Many pharmacies and shops have public blood-pressure devices for people who cannot check their blood pressure at home. These devices can vary in accuracy.
Considerations to make
Consider these factors when choosing a blood-pressure monitor:
Cuff Size. A properly fitting cuff will help you get accurate blood pressure measurements. Uncomfortable cuffs will not give precise measurements of blood pressure. Your healthcare provider can tell you what size cuffs you need.
Display. Blood pressure readings should be displayed in a clear, easy-to-read format.
Price. Prices can vary. Your health insurance provider may cover the cost of an at-home blood pressure monitor.
Use the correct terminology
It doesn’t matter which type of blood pressure monitor you choose at home you select; the proper use will require training and practice. You should take the device to a healthcare provider so they can make sure it is right for you. Use the monitor correctly.
How to ensure accurate blood-pressure monitoring at home.
Make sure that your monitor is working correctly. Have your doctor compare your monitor’s readings with those of the monitor at the office. You can also have your provider observe you using the device. Check the device if you damage or drop it.
Measure your blood pressure twice a day at the start. Do it in the morning, before you eat or take any medication. Repeat the test in the evening. Take two or three measurements each time to ensure your results are consistent. Your doctor may advise you to take your blood pressure every day simultaneously.
Do not measure your blood pressure immediately after waking up. Eat breakfast and take medication before you do. Take your blood pressure before exercising if you exercise directly after waking up.
For 30 minutes, avoid food, coffee, tobacco, and alcohol. Empty your bladder before you take a reading. A full bladder may increase your blood pressure.
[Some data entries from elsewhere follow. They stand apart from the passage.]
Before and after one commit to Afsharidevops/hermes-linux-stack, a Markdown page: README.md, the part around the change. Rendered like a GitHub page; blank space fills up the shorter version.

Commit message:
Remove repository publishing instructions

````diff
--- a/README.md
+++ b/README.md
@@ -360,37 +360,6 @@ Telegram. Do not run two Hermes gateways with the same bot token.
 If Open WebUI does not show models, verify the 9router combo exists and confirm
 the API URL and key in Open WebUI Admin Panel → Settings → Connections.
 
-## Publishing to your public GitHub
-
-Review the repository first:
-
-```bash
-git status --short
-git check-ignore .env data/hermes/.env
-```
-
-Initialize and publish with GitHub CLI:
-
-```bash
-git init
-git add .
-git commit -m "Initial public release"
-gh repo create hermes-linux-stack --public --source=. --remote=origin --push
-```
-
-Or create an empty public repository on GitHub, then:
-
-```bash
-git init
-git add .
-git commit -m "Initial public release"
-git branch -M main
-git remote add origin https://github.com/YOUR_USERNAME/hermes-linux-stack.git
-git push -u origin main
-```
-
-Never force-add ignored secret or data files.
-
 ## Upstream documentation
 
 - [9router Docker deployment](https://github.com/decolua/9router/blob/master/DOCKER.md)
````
Sit in silence before and during the monitoring. Before taking your blood pressure, sit comfortably for 5 minutes with your ankles and legs uncrossed. You should support your back against a chair. Be calm and avoid thinking about stressful situations. Talking while you are taking your blood pressure is not recommended.
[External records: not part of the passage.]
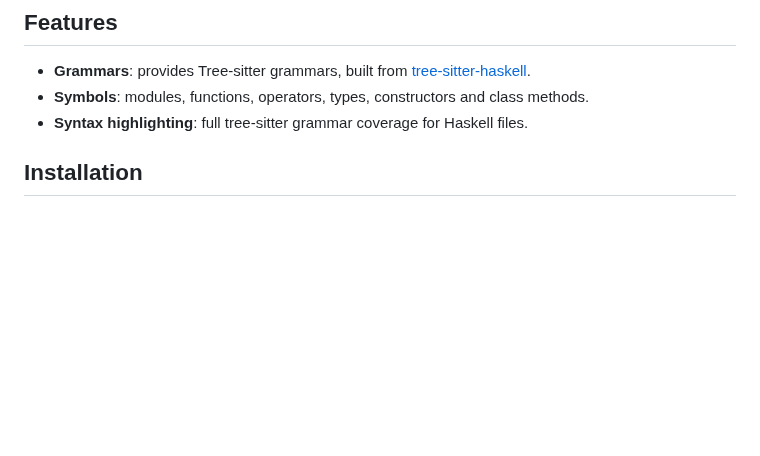
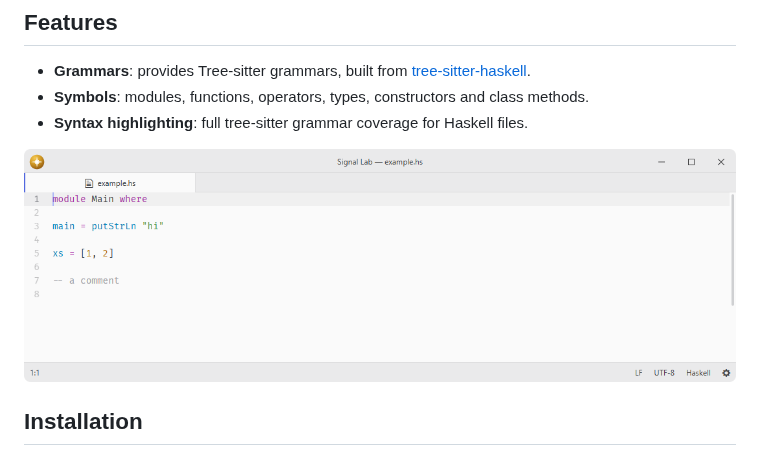
Before and after one commit to lumine-code/language-haskell, a Markdown page: README.md, the part around the change. Drawn GitHub-style; pictures changed too: .github/demo.png (added); blank space fills up the shorter version.

Commit message:
Add screenshots beneath the feature list

```diff
--- a/README.md
+++ b/README.md
@@ -7,6 +7,8 @@ Haskell language support.
 - **Grammars**: provides Tree-sitter grammars, built from [tree-sitter-haskell](https://github.com/tree-sitter/tree-sitter-haskell).
 - **Symbols**: modules, functions, operators, types, constructors and class methods.
 - **Syntax highlighting**: full tree-sitter grammar coverage for Haskell files.
+
+![Haskell syntax highlighting at the default editor font size.](.github/demo.png)
 
 ## Installation
 
```
Also changed, not shown: 1 other file.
Use the same arm to take your blood pressure. Rest your raised arm at the level of your chest on a desk, chair, or table arm. It may be necessary to place a cushion or pillow under your arm to lift it higher.
Do not place the cuff over the clothing. An arm that is tightly rolled up can interfere with the reading. It may be necessary to remove your arm from the sleeve.
Repeat the reading. After taking your first reading, wait 1 to 3 minutes before taking another. If your monitor does not keep track of assignments for blood pressure or heart rate, you can write them down.
The blood pressure changes throughout the day. Morning readings are a bit higher. Your blood pressure may be lower at home compared to a doctor’s office.
If you notice any abnormal increases in blood pressure, or if it remains higher than average, contact your doctor. You can ask your doctor at what level you should contact the office immediately.
How to track your blood pressure measurements
Some people keep a journal to record their readings.
You can enter your data using a mobile or computer if you have an electronic health record. You can share your readings with your family and healthcare providers. Some blood pressure monitors automatically upload the data.